Write the entries out again. Every character must match.
::::::::::
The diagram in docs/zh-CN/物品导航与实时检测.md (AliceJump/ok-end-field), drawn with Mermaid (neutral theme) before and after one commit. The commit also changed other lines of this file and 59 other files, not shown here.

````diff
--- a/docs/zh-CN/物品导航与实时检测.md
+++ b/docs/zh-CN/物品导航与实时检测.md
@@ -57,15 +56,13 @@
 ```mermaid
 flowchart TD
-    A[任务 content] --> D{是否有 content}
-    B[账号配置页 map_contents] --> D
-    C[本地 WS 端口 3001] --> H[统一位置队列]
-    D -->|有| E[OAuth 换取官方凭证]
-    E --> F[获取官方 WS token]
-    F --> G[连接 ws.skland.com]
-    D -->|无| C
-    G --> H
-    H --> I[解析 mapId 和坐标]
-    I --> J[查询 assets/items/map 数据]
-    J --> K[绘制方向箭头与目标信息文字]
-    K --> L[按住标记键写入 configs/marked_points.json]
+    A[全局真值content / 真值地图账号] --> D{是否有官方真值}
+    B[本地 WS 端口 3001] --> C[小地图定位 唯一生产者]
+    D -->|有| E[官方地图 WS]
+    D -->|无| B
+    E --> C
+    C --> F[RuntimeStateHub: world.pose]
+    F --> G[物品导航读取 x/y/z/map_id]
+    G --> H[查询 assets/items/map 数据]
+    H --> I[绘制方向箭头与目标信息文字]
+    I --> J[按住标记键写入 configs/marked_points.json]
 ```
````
::::::::::
■ EXERCISE RESULT ■
The diagram in docs/zh-CN/物品导航与实时检测.md (AliceJump/ok-end-field), drawn with Mermaid (neutral theme) before and after one commit. The commit also changed other lines of this file and 59 other files, not shown here.

````diff
--- a/docs/zh-CN/物品导航与实时检测.md
+++ b/docs/zh-CN/物品导航与实时检测.md
@@ -57,15 +56,13 @@
 ```mermaid
 flowchart TD
-    A[任务 content] --> D{是否有 content}
-    B[账号配置页 map_contents] --> D
-    C[本地 WS 端口 3001] --> H[统一位置队列]
-    D -->|有| E[OAuth 换取官方凭证]
-    E --> F[获取官方 WS token]
-    F --> G[连接 ws.skland.com]
-    D -->|无| C
-    G --> H
-    H --> I[解析 mapId 和坐标]
-    I --> J[查询 assets/items/map 数据]
-    J --> K[绘制方向箭头与目标信息文字]
-    K --> L[按住标记键写入 configs/marked_points.json]
+    A[全局真值content / 真值地图账号] --> D{是否有官方真值}
+    B[本地 WS 端口 3001] --> C[小地图定位 唯一生产者]
+    D -->|有| E[官方地图 WS]
+    D -->|无| B
+    E --> C
+    C --> F[RuntimeStateHub: world.pose]
+    F --> G[物品导航读取 x/y/z/map_id]
+    G --> H[查询 assets/items/map 数据]
+    H --> I[绘制方向箭头与目标信息文字]
+    I --> J[按住标记键写入 configs/marked_points.json]
 ```
````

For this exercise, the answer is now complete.